(DATA FOR PROCESSING begins)
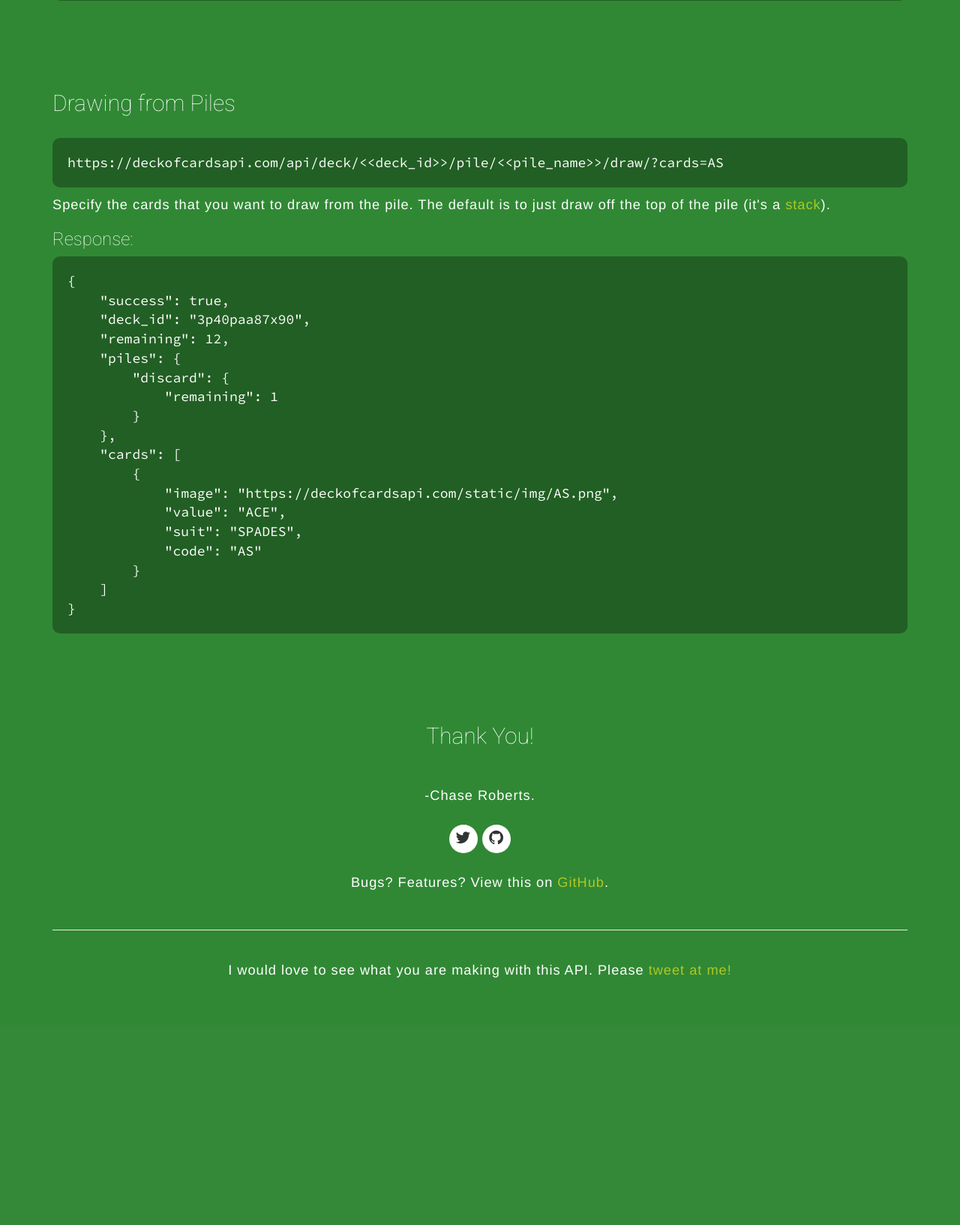
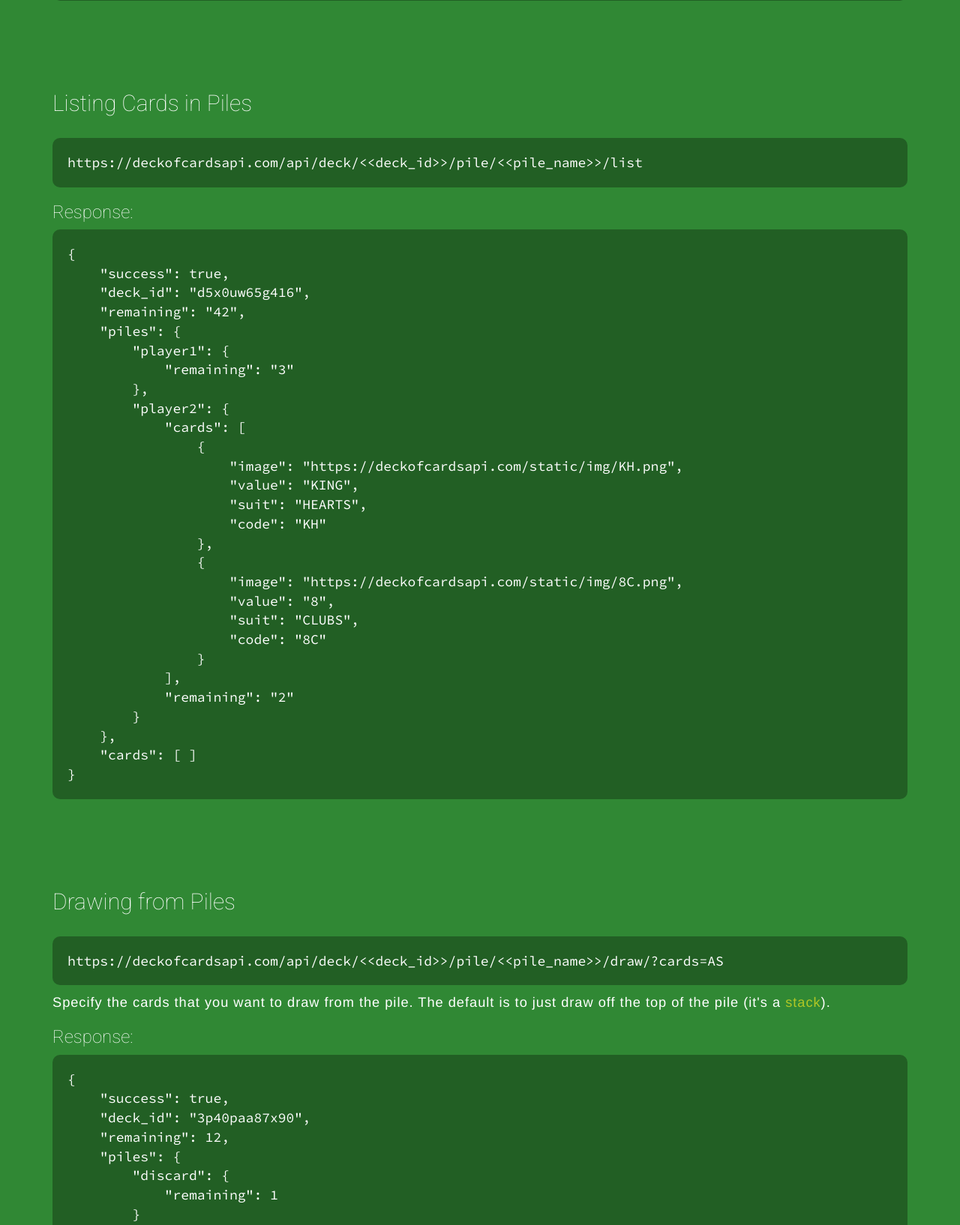
Before and after one commit to crobertsbmw/deckofcards, a Django app: page / in a window 1280 px wide. Shown: the part 4476-6110 px from the top of the page at 75% size. Before the commit the page ends 5780 px from the top, so only its background shows below. Run offline with Django 3.2, Linux system fonts and the light colour scheme; some libraries are stand-ins or nearby versions.

Commit message:
Added route to display list of cards for a pile
- Added the route `api/deck/<<deck_id>>/pile/<<pile_name>>/list`
- Added the documentation for the new route

```diff
--- a/deck/templates/docs.html
+++ b/deck/templates/docs.html
@@ -306,6 +306,43 @@ https://deckofcardsapi.com/api/deck/&lt;&lt;deck_id&gt;&gt;/pile/&lt;&lt;pile_na
 }
 </pre>
 
+<h2 class="section-header" id="draw-from-pile">Listing Cards in Piles</h2>
+<pre>
+https://deckofcardsapi.com/api/deck/&lt;&lt;deck_id&gt;&gt;/pile/&lt;&lt;pile_name&gt;&gt;/list
+</pre>
+
+<h3>Response:</h3>
+<pre>
+{
+    "success": true,
+    "deck_id": "d5x0uw65g416",
+    "remaining": "42",
+    "piles": {
+        "player1": {
+            "remaining": "3"
+        },
+        "player2": {
+            "cards": [
+                {
+                    "image": "https://deckofcardsapi.com/static/img/KH.png",
+                    "value": "KING",
+                    "suit": "HEARTS",
+                    "code": "KH"
+                },
+                {
+                    "image": "https://deckofcardsapi.com/static/img/8C.png",
+                    "value": "8",
+                    "suit": "CLUBS",
+                    "code": "8C"
+                }
+            ],
+            "remaining": "2"
+        }
+    },
+    "cards": [ ]
+}
+</pre>
+
 <h2 class="section-header" id="draw-from-pile">Drawing from Piles</h2>
 <pre>
 https://deckofcardsapi.com/api/deck/&lt;&lt;deck_id&gt;&gt;/pile/&lt;&lt;pile_name&gt;&gt;/draw/?cards=AS
--- a/deck/urls.py
+++ b/deck/urls.py
@@ -14,5 +14,6 @@ urlpatterns = patterns('',
     url(r'^deck/(?P<key>\w+)/$', 'deck.views.deck_info', name='info'),
 
     url(r'^deck/(?P<key>\w+)/pile/(?P<pile>\w+)/add/$', 'deck.views.add_to_pile', name='add'),
+    url(r'^deck/(?P<key>\w+)/pile/(?P<pile>\w+)/list/$', 'deck.views.list_cards_in_pile', name='list_pile'),
     url(r'^deck/(?P<key>\w+)/pile/(?P<pile>\w+)/draw/$', 'deck.views.draw_from_pile', name='draw_pile'),
 )
```
Also changed, not shown: deck/views.py (+26 -0 lines).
(DATA FOR PROCESSING ends)
## INSTRUCTIONS TO FOLLOW
Look through the material above and pick out each line holding the word "draw".

## TASK OUTPUT
+<h2 class="section-header" id="draw-from-pile">Listing Cards in Piles</h2>
 <h2 class="section-header" id="draw-from-pile">Drawing from Piles</h2>
 https://deckofcardsapi.com/api/deck/&lt;&lt;deck_id&gt;&gt;/pile/&lt;&lt;pile_name&gt;&gt;/draw/?cards=AS
     url(r'^deck/(?P<key>\w+)/pile/(?P<pile>\w+)/draw/$', 'deck.views.draw_from_pile', name='draw_pile'),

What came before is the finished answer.